Prime minister David Cameron strayed onto dangerous ground earlier this week when, during a lightning visit to British forces in Afghanistan, he stated that our official withdrawal from that war-torn country by the end of 2014 would be with heads held high and a sense of ‘mission accomplished’.
Although he claimed during Prime Minister’s Question Time in the Commons yesterday that he had carefully qualified the pronouncement, it did spark inevitable comparisons with US President George W. Bush’s infamous ‘mission accomplished’ declaration on board the aircraft carrier USS Abraham Lincoln on 1st May 2003, just as the prolonged and bitter struggle to subdue insurgent activity in Iraq was about to begin.

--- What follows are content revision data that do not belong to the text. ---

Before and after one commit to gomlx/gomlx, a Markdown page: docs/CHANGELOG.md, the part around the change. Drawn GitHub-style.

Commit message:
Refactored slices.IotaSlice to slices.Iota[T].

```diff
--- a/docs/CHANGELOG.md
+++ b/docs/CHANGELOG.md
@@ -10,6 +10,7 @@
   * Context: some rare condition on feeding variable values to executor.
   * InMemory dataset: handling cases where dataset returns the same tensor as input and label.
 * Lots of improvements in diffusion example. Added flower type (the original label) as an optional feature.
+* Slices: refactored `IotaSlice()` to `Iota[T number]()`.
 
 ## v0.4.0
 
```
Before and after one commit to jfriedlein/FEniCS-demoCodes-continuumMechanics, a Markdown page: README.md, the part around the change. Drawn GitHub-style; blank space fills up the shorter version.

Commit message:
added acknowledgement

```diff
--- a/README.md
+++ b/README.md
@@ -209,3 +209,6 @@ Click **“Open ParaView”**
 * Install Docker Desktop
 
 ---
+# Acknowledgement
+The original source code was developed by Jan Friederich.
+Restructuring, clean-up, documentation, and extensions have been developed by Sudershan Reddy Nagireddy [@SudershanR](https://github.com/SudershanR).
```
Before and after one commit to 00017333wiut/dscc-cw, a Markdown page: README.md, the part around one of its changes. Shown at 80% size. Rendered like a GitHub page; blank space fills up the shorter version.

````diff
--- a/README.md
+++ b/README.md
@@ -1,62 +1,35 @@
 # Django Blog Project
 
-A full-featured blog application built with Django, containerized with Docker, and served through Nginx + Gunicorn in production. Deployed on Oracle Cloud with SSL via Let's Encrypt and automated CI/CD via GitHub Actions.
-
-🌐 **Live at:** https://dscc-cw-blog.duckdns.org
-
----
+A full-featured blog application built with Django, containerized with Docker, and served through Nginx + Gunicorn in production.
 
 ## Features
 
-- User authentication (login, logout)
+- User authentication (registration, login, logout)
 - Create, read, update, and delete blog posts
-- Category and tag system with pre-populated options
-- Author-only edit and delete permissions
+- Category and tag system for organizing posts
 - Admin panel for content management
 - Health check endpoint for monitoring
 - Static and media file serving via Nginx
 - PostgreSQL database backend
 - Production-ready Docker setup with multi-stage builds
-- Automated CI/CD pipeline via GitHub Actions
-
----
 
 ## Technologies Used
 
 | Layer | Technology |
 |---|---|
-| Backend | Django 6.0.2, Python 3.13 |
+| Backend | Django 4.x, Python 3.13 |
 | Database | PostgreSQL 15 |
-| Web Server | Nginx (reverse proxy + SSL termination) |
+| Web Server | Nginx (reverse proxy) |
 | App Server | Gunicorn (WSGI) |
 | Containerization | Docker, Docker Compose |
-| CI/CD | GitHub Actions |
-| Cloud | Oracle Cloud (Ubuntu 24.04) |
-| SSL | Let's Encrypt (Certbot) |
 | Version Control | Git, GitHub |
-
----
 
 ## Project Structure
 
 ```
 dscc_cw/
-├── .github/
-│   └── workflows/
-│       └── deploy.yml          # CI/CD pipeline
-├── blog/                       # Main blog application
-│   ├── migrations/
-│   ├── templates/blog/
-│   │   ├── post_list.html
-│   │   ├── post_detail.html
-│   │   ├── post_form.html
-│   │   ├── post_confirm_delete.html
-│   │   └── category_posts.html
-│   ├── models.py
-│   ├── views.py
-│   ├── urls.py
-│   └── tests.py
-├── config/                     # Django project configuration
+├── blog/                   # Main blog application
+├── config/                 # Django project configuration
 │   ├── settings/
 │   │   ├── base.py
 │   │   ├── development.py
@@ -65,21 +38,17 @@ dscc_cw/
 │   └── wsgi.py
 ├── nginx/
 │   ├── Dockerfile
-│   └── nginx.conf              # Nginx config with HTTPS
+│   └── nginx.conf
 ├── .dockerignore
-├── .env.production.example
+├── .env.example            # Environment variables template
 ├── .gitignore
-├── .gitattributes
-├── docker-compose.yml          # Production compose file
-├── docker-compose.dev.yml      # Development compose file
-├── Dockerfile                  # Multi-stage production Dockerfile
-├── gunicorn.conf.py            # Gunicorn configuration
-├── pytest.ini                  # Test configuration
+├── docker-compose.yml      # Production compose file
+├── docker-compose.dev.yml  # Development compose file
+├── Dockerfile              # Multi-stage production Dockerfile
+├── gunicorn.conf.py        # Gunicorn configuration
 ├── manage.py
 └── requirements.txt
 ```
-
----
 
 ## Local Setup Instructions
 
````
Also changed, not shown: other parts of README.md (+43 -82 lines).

The truth is that British forces, which have lost over 450 men and women killed, have performed pretty well, within their limitations, in Afghanistan. As in the Iraq campaign, they have been criticised from time to time by their American colleagues and, arguably, could be said now to be just ‘hanging on’ in specific areas of Helmand province rather than – as once embarrassingly predicted by Labour defence minister John Reid – ever having had a realistic chance of subduing the Taliban and establishing proper law and order ‘without a shot being fired’.
Today the British media is carrying an allegation from General Sir Nick Houghton, head of the Armed Forces, that such is the decimation of its manpower, Britain soon risks becoming a military ‘hollow force’, possessed of tons of hi-tech equipment but with too few people to man it properly.
British politicians loved strutting the world stage – pontificating about human rights and the iniquities inflicted, or threatened, by sundry dictators and villainous regimes – and potentially threatening to intervene overseas whenever they think this might be a popular move. The trouble is, when times are tough and they feel it necessary to cull military budgets and manpower, they risk ridicule by reducing Britain’s military capacity to the point where – sooner or later – our statesmen are going to place themselves in a position where their mouths write cheques that our forces cannot redeem.
Furthermore, on the complex question of whether Britain’s involvement in Afghanistan has been a success or not, the verdict of military and political commentators is currently ‘out’. Or rather, they have begun arriving …
Here’s a rather forceful, but very readable, one from Seumas Milne, writing for The Guardian – AFGHANISTAN